Rapper Lil Wayne is still facing the most serious of the four felony charges against him after his attorneys failed to have the charge remanded back to the Grand Jury.
Yuma attorney James Tilson and Tucson attorney Natman Schaye filed the motion of behalf of their client, whose real name is Dwayne Michael Carter Jr.
Carter has been charged with one count each of possession of a narcotic drug for sale, possession of dangerous drugs, misconduct involving weapons and one count of possession of drug paraphernalia.
In their motion, which was based on the misconduct with weapons charge, Tilson and Schaye argued the Grand Jury was not given all the elements involved in the alleged offense, and that led to an errorneous finding of probable cause.
Superior Court Judge Mark Wayne Reeves, who is presiding over the case, denied the motion on Tuesday afternoon after hearing oral arguments from both the defense attorneys and prosecutor Deann Sandry.
Reeves said he based his decision on having read the Grand Jury transcripts as to what the factual basis of the offense was, the statutes the offense fell under and that there is a different standard of finding of probable cause between a trial jury and a Grand Jury.
Tilson and Schaye said after the hearing, which was held in Yuma County Superior Court, that had they been successful in getting the weapons charge remanded back to the Grand Jury, the other three charges would have been sent back as well.
The attorneys said that without the weapons charge, Carter, if found guilty of the remaining drug charges could be "Prop 200" eligible, meaning he would receive probation since it would be a first-time drug offense.
Carter, who was not present for the afternoon hearing, appeared at a hearing held earlier the same morning.
The judge waived his appearance for the afternoon hearing and ordered he be present for his next court date, which is scheduled for June 23 at 8:30 a.m.
"I'm not trying to make him do anything different then any other defendant before this court," Reeves said. "He is not 'Lil Wayne' here, he is Dwayne Carter."
The rapper's tour bus was stopped Jan. 22, 2008 at a U.S. Border Patrol checkpoint near Dateland, 78 miles east of Yuma.
A search of the bus by Drug Enforcement Administration agents yielded nearly four ounces of marijuana, just over an ounce of cocaine, 41 grams of Ecstasy and miscellaneous drug paraphernalia. DEA agents then arrested Carter.
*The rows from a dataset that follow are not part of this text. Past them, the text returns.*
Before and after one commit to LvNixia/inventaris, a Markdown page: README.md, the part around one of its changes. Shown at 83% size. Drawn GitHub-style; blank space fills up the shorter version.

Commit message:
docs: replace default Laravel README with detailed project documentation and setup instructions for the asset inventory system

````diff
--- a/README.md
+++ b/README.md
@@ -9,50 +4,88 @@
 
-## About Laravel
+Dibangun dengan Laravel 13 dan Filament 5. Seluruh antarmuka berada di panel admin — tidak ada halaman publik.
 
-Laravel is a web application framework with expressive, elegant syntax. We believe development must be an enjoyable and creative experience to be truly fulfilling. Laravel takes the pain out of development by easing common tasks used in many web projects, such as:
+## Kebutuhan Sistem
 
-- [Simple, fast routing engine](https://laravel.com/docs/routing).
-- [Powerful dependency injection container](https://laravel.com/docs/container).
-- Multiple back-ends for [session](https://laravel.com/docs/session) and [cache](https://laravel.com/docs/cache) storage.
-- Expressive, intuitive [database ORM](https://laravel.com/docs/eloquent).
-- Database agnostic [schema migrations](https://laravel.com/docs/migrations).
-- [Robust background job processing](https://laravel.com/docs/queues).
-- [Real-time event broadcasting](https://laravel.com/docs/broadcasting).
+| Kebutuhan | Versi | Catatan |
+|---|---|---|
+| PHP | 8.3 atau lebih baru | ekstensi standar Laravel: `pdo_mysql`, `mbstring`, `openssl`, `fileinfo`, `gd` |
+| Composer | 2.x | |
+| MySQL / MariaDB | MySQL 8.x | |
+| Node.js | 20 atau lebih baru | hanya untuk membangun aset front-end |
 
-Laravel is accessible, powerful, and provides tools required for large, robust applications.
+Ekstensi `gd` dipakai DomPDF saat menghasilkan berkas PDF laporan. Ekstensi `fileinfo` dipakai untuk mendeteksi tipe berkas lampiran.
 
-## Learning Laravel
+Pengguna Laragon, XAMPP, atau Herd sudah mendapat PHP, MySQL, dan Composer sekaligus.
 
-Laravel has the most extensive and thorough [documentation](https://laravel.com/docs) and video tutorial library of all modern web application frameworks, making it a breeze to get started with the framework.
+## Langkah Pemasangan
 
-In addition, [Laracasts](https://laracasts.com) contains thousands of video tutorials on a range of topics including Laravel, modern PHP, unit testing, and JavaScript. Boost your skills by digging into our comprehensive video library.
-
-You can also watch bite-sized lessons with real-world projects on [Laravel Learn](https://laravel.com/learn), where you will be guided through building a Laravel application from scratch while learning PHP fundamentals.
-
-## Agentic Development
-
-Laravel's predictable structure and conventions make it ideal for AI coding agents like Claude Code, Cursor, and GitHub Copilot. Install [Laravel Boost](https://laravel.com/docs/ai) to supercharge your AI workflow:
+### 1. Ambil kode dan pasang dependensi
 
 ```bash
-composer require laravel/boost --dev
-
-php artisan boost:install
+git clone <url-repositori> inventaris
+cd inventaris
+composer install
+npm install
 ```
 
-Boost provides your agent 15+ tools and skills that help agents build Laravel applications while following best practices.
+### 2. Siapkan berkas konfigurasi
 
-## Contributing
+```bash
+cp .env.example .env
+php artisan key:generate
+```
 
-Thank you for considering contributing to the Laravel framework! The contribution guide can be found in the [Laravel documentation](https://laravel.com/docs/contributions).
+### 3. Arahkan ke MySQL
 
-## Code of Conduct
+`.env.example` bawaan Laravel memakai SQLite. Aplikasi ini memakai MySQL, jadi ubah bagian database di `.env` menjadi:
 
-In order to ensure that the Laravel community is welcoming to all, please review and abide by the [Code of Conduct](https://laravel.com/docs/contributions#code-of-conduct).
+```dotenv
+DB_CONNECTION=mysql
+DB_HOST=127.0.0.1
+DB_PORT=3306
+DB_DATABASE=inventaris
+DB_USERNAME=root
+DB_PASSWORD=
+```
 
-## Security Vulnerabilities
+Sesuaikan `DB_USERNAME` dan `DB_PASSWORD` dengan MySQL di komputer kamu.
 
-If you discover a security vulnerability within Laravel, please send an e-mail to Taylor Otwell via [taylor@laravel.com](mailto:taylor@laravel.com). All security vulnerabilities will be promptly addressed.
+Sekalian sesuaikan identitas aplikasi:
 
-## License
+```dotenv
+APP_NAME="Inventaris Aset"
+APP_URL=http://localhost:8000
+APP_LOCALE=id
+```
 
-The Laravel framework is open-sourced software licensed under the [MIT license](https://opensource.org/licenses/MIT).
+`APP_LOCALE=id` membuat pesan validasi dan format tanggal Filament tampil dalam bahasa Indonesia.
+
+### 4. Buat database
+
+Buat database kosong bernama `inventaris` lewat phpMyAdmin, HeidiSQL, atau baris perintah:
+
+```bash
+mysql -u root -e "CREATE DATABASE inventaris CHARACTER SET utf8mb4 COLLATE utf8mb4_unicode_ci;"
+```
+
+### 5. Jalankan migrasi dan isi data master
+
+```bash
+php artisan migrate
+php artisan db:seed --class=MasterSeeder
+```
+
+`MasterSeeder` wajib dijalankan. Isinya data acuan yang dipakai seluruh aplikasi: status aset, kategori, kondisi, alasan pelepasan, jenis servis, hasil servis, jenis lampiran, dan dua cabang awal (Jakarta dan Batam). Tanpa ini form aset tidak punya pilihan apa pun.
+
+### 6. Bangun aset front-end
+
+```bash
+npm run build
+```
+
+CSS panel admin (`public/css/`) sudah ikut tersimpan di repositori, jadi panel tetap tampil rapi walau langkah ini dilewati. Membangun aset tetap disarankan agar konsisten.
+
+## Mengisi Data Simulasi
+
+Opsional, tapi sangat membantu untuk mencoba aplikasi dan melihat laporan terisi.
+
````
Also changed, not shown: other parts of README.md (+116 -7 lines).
Officials also found a .40-caliber pistol registered to Carter, who has a concealed weapons permit in Florida.
James Gilbert can be reached at email@example.com or 539-6854.